I was doing my Bible study this morning, in my Hebrews LABS, and found some of the comments very interesting. They led me off in a slightly different direction from where the study was going. So I wrote down a few quick comments. Now I am coming back to them. This quote started the thought-process:
Forgiveness costs. In order to forgive, our anger must be set aside, and a sacrifice must be made. But we who are hurt must make the sacrifice, not the one who hurts us. If we forgive a debt, it costs us money. If we forgive a wrong, it costs us the satisfaction of seeing justice served. The cost of sin is high.
Now, I have from time-to-time heard people say that God had no “right” to forgive. That the idea of vicarious sacrifice made no sense, that it wasn’t just, that it was contradictory to a just God, etc. The funny thing, in retrospect, is these people want to create a world with a dichotomy that is irreconcilable. They want justice. But personally, they want to be forgiven. We can’t have both without a cost to someone!

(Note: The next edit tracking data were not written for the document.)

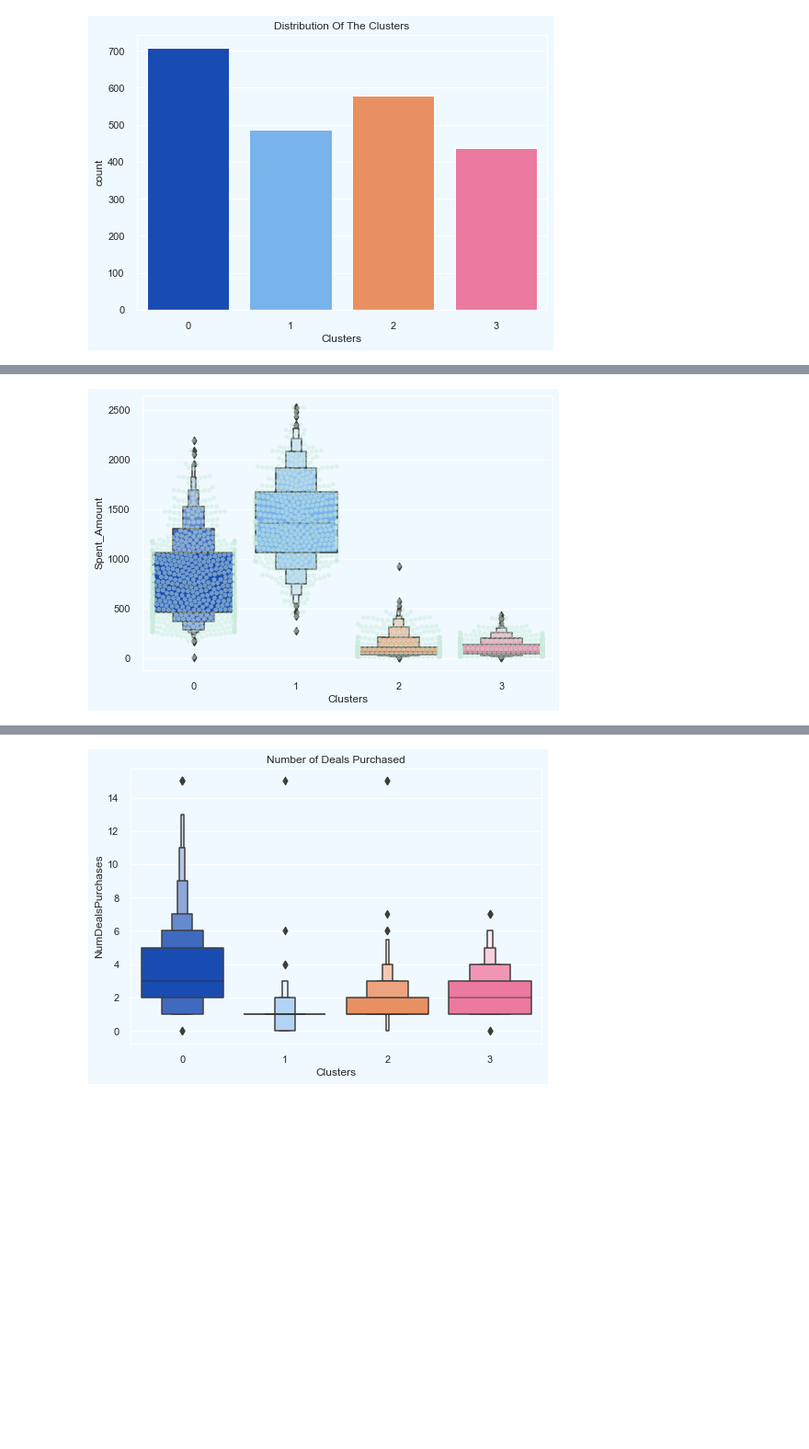
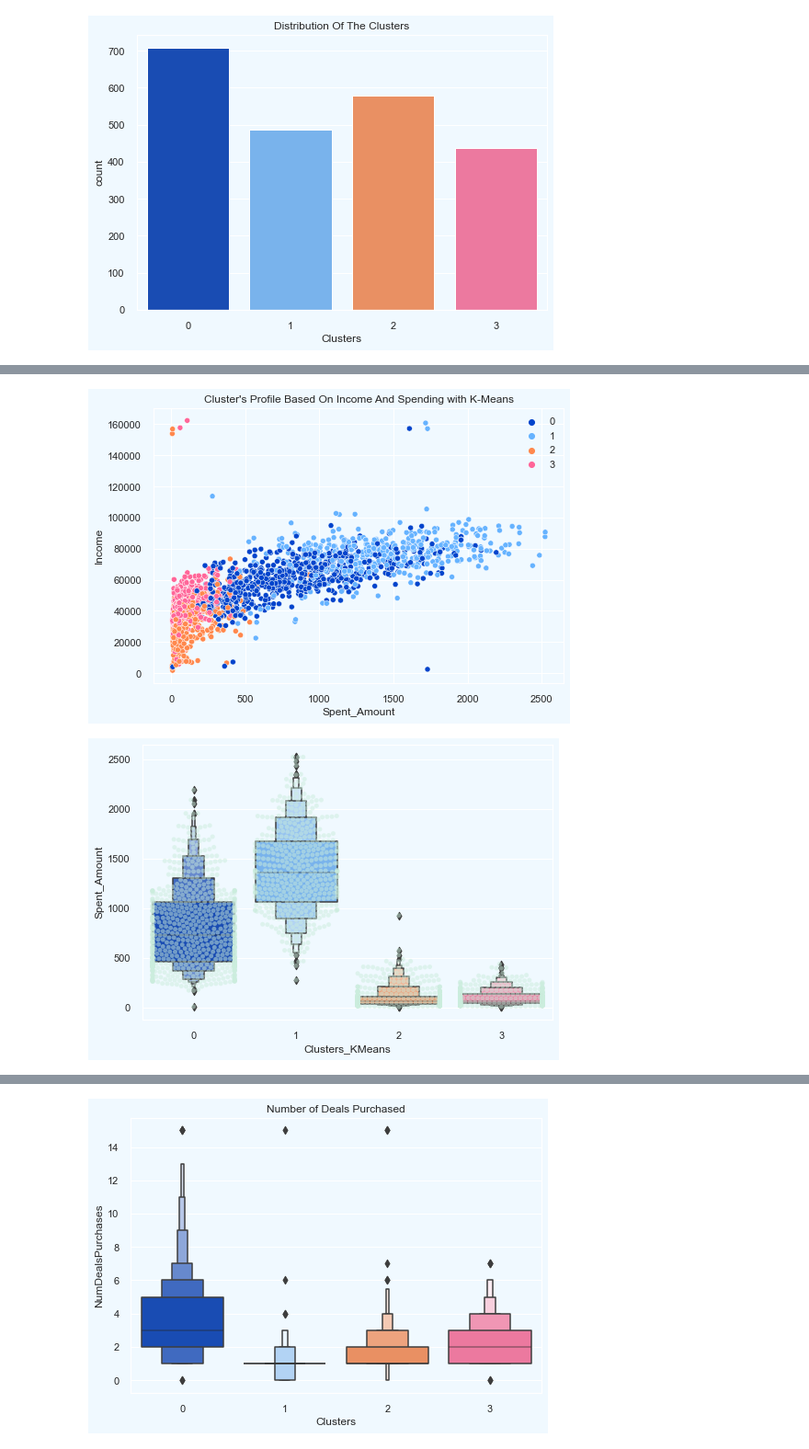
Before and after one commit to pachchigarsnehi/customer_analysis, a Jupyter notebook: customer_personality_analysis.ipynb, the cells around one changed output, grey strips where cells are left out. Shown at 92% size. Cells and saved outputs as stored; diff of their text form; code cells hidden in the pictures; blank space fills up the shorter version.

```diff
--- a/customer_personality_analysis.ipynb
+++ b/customer_personality_analysis.ipynb
@@ -555,3 +607,10 @@ plt.show()
+# %%
+plot_clusters_income = sns.scatterplot(data = customer,x=customer["Spent_Amount"], y=customer["Income"],hue=customer["Clusters_KMeans"], palette= palette)
+plot_clusters_income.set_title("Cluster's Profile Based On Income And Spending with K-Means")
+plot_clusters_income.legend()
+plt.show()
+# %% [output]
+[figure, added]
 # %%
 # Income vs spending cluster patterns from above
 # group 0 = Average Income, High Spending
@@ -559,12 +618,12 @@ plt.show()
 # group 2 = Low Income, Low Spending
 # group 3 = High Income, Low Spending
 # %%
-# Detailed distribution of clusters per products in the dataset
+# Detailed distribution of clusters with K-Means per products in the dataset
 # Products considered = Gold, Sweets, Fish, Meat, Fruits, Wines
 plt.figure()
-plot_clusters_per_product=sns.swarmplot(x=customer["Clusters"], y=customer["Spent_Amount"], color= "#CBEDDD", alpha=0.5 )
-plot_clusters_per_product=sns.boxenplot(x=customer["Clusters"], y=customer["Spent_Amount"], palette=palette)
+plot_clusters_per_product=sns.swarmplot(x=customer["Clusters_KMeans"], y=customer["Spent_Amount"], color= "#CBEDDD", alpha=0.5 )
+plot_clusters_per_product=sns.boxenplot(x=customer["Clusters_KMeans"], y=customer["Spent_Amount"], palette=palette)
 plt.show()
 # graph below shows cluster 1 = biggest set of customers, followed by cluster 0
 # %% [output]
-[figure, old version]
+[figure, new version]
```
Also changed, not shown: parts of 12 cells of this notebook, 1 other file.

The world tells us we should be forgiving, and never tells us how we should do that against a backdrop of justice. I guess it speaks to our desire to be forgiven, but also to find “satisfaction” when we are wronged. We don’t necessarily want to forgive. We certainly don’t want to be the one to pay the penalty when we have wronged someone, to provide them the “satisfaction”.
So we are told to forgive. No reason, and no cost. Just forgive. And my response to that is: it is quite an unjust way to think about it. God didn’t just forgive at no cost. It cost him dearly. We want the forgiveness we offer to cost us nothing – we want the one who wronged us to be the one to pay for it. That isn’t forgiveness the way God envisions it.
Cheap forgiveness is not really forgiveness. If we are to really forgive, we must release the one who has hurt us from our condemnation. That is costly to us as individuals. But it is absolutely necessary as a follower of Christ. The person who suggests that we should just forgive – rape, murder, theft, ingratitude, jealousy, anger, etc. – and never reflects on the cost is a trickster. Absolutely, in every way that we are wronged, we are to forgive. But this is not arbitrary. It is not some flight of fancy. It is an act of submission to God, it is a costly transaction where we refuse to be “human” the way we have always known it. At the cost of forgiveness is the reward of being transformed. And in being transformed, we have the potential to transform everyone around us.
So, God took the initiative as the injured party and forgave at the cost of living as the least of us and dying as one of us. To one who condemns this as unjust or illogical, I can only offer that there then can be no justice if we are to find forgiveness and mercy; there then can be no forgiveness and mercy if we are to be just. Apart from this truth, forgiveness is a worthless endeavor that begs the weak to give in to the powerful and the injured to give in to the aggressor. But this is not forgiveness. It is not a denial of guilt, not just forgetting or ignoring our pain. It is following God’s example and trusting in the power of Christ’s sacrifice. It is restoring relationships, creating life and peace where there is none. And it is worth the cost.